wood working toolsStarting out in woodworking can seem like an enormously expensive and space-hogging task. But it turns out that equipping your shop with a range of helpful power tools isn’t as costly as you might think. What’s more, power tools allow you to get so much more done in a short space of time than regular tools, making them ideal for people who lead busy lives and only have a few hours at the weekend to invest in using them.

Below, we’re going to take a look at what power tools are out there, at what they’re used for.

Table saw

A table saw usually consists of a rotating circular saw attached to a bench. The saw spins up to high speeds, and then the woodworker feeds pieces of wood into it manually. Table saws are large pieces of equipment and usually take pride of place in workshops. They are best for cutting through large planks of wood and sections of board.

Because you’re likely to use your table saw regularly, experts suggest that you put as much money into your table saw as you can afford. Higher quality table saws usually come with a range of helpful features, such as measurement guides, and tend to be constructed from more robust materials.

Chop Saw

If you’re new to carpentry, it’s unlikely that you will have heard of chop saws. But these tools are among the essentials of any reasonably-specced workshop. The primary purpose of chop saws is to make clean, precise cuts at square angles. A slightly more advanced type of saw, called a miter saw, allows you to make cuts at additional angles.

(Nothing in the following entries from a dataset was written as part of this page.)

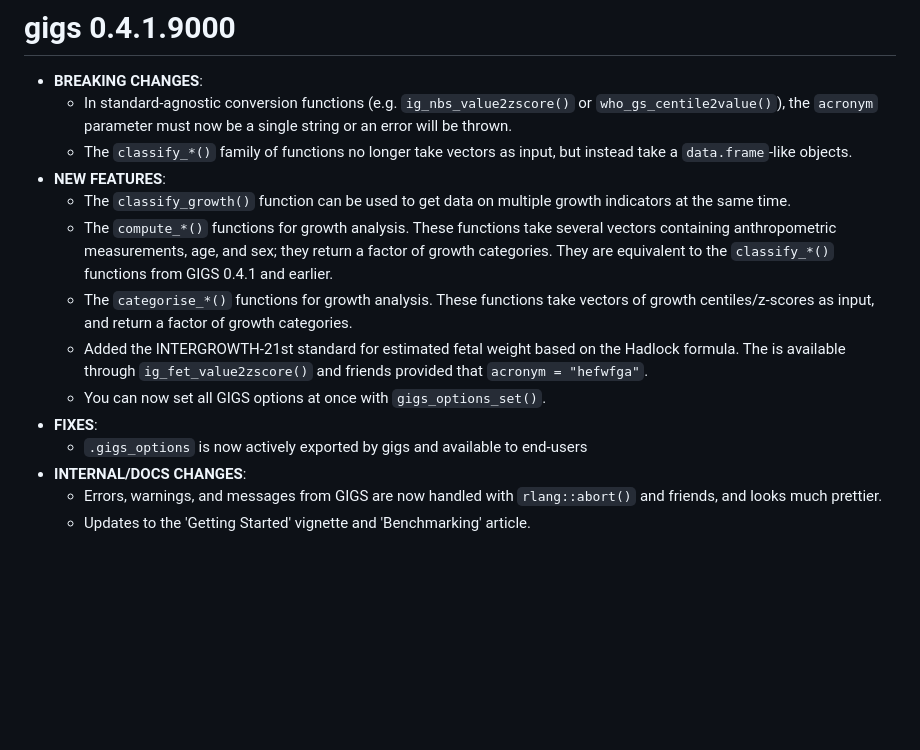
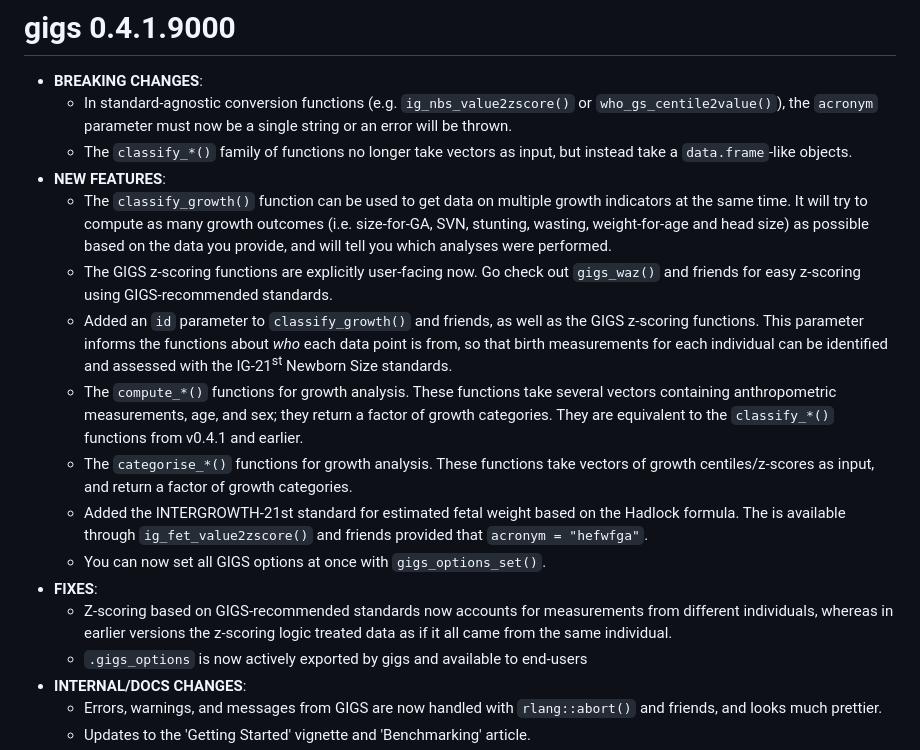
Before and after one commit to lshtm-gigs/gigs, a Markdown page: NEWS.md, the part around the change. GitHub-like rendering; blank space fills up the shorter version.

Commit message:
docs: Updated NEWS.md based on changes from today

```diff
--- a/NEWS.md
+++ b/NEWS.md
@@ -8,11 +8,22 @@
     instead take a `data.frame`-like objects.
 * **NEW FEATURES**:
   * The `classify_growth()` function can be used to get data on multiple growth
-    indicators at the same time.
+    indicators at the same time. It will try to compute as many growth outcomes
+    (i.e. size-for-GA, SVN, stunting, wasting, weight-for-age and head size) as
+    possible based on the data you provide, and will tell you which analyses
+    were performed.
+  * The GIGS z-scoring functions are explicitly user-facing now. Go check out
+    `gigs_waz()` and friends for easy z-scoring using GIGS-recommended
+    standards.
+  * Added an `id` parameter to `classify_growth()` and friends, as well as the
+    GIGS z-scoring functions. This parameter informs the functions about *who*
+    each data point is from, so that birth measurements for each individual can
+    be identified and assessed with the IG-21<sup>st</sup> Newborn Size
+    standards.
   * The `compute_*()` functions for growth analysis. These functions take
     several vectors containing anthropometric measurements, age, and sex; they
     return a factor of growth categories. They are equivalent to the
-    `classify_*()` functions from GIGS 0.4.1 and earlier.
+    `classify_*()` functions from v0.4.1 and earlier.
   * The `categorise_*()` functions for growth analysis. These functions take
     vectors of growth centiles/z-scores as input, and return a factor of
     growth categories.
@@ -21,6 +32,9 @@
     friends provided that `acronym = "hefwfga"`.
   * You can now set all GIGS options at once with `gigs_options_set()`.
 * **FIXES**:
+  * Z-scoring based on GIGS-recommended standards now accounts for measurements
+    from different individuals, whereas in earlier versions the z-scoring logic
+    treated data as if it all came from the same individual.
   * `.gigs_options` is now actively exported by gigs and available to end-users
 * **INTERNAL/DOCS CHANGES**:
   * Errors, warnings, and messages from GIGS are now handled with
```
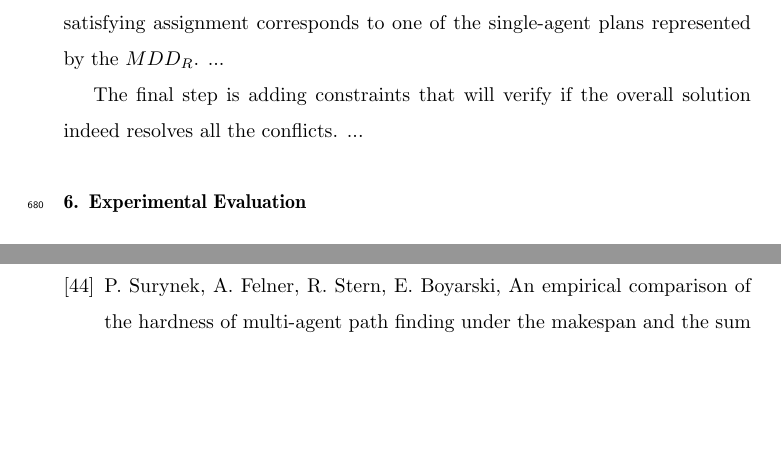
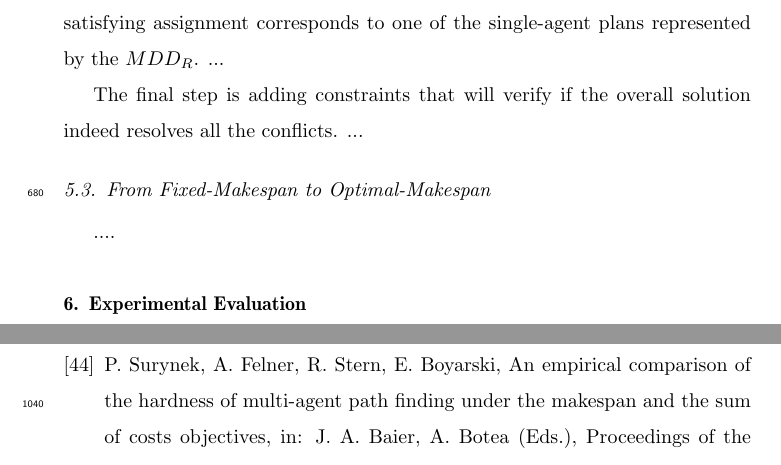
Before and after one commit to ronistern/Continuous-Time-MAPF---AIJ-paper, a LaTeX paper (main.tex): two parts of pages 28 and 41 of 46 before the commit and two parts of pages 28 and 42 of 47 after it, joined at a grey line, cut so that both start at the same text, the shorter picture padded with empty space. Compiled offline with pdfLaTeX.

Commit message:
txs auto checkin

```diff
--- a/main.tex
+++ b/main.tex
@@ -1329,6 +1329,9 @@ represented by the \mddr.
 The final step is adding constraints that will verify if the overall solution indeed resolves all the conflicts.
 ...
 
+
+\subsection{From Fixed-Makespan to Optimal-Makespan}
+....
 
 
 
```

Although you can use chop saws to cut metal, most chops saws are designed for cutting through wood. They’re essential for anyone who needs to make regular, precision cuts in wood for, say, making furniture. Like the other tools in this list, chop saws are a hazard, so use safety equipment and always operate them in the way that the manufacturer intended.

Circular Saw

Circular saws are usually considered a tool for carpentry, but these rotating blades are popular in woodworking shops too. Circular saws are often handheld, making them highly versatile. They either operate using a helical gear system or a worm-drive and come in blade sizes from four inches upwards.

Circular saws allow you to make all kinds of different cuts in wood. Because they can be held at any angle, they enable woodworkers to follow lines traced out in the wood for unusual shapes.

They can also double up to perform the same function as a table saw if you don’t have the money to put one in your workshop. Most models of handheld circular saws come with guides that allow you to cut in straight lines through materials like MDF and plywood.

Jig Saw

Fixed jig saws are a particular type of saw that uses an oscillating saw blade mounted vertically, and a table on which to place pieces of wood. Wood can be fed into the saw blade at varying orientations, allowing the woodworker to carve out intricate shapes accurately.

Portable jig saws are almost the same – having an oscillating electrically-powered blade – but they don’t come with a supporting table.

Jig saws might seem like a tool designed for pro woodworkers, but they are perfectly suited to beginners too, thanks to their ease of use, and the fact that they allows you to create practically any cut in the wood that you like. Just make sure that if you are in the market for a jig saw that you choose one with good ergonomics and the ability to easily replace the blade (these can wear out quickly).

Lathe

Lathes are tools that help to cut and shape wood as it is being rotated. Wood is mounted to a lathe at the headstock and tailstock, and then the machine provides the energy to spin it at high speeds, allowing the woodworker to create features on the rotational axis easily.

Lathes tend to be large pieces of equipment because of the need to accommodate all different sizes of wood, and so they can be expensive. But they are also indispensable for the creation of many of the everyday objects that woodworkers need, like chair and table legs. If you plan on making anything involving posts, then lathes are an essential addition.

Drill Press

Drill presses are drills mounted to fixed stands that allow you to accurately calibrate the depth and diameter of holes drilled in wood. Drill presses, for instance, can be particularly useful if you are trying to create particular types of joints in your wood, or you only want to drill a certain depth into the material.

Cordless Drills

Cordless drills are portable drills that use batteries that do not need to be connected to a mains power supply. They’re extremely versatile, allowing you to make holes in wood from practically any angle. For many beginners, cordless drills are among the first power tools that they buy. Cordless drills are compatible with a range of bits for drilling and boring.

Reciprocating Saw

Reciprocating saws are a type of powered saw that mimics the action of a regular, handheld saw, moving the blade in a push-pull fashion. Reciprocating saws are usually reserved for things that don’t require a large degree of accuracy but need to be done quickly, such as cutting up old wooden door frames. These types of saws are also good at helping you cut wood that is more difficult to access.

Planer

Planers are used in woodworking to create boards of even thickness. Traditional wood planers are handheld tools with angled blades, but modern planers come with planing platformers and the ability to set thicknesses electronically.

Sander

A sander is either a machine-mounted or handheld device that helps the user smooth down rough edges using a course material, like sandpaper. Sanders are ideal as a finishing tool when making things like furniture to remove potential splinters and sharp edges. Handheld sanders are usually inexpensive, and only require you to replace the affixed sandpaper periodically.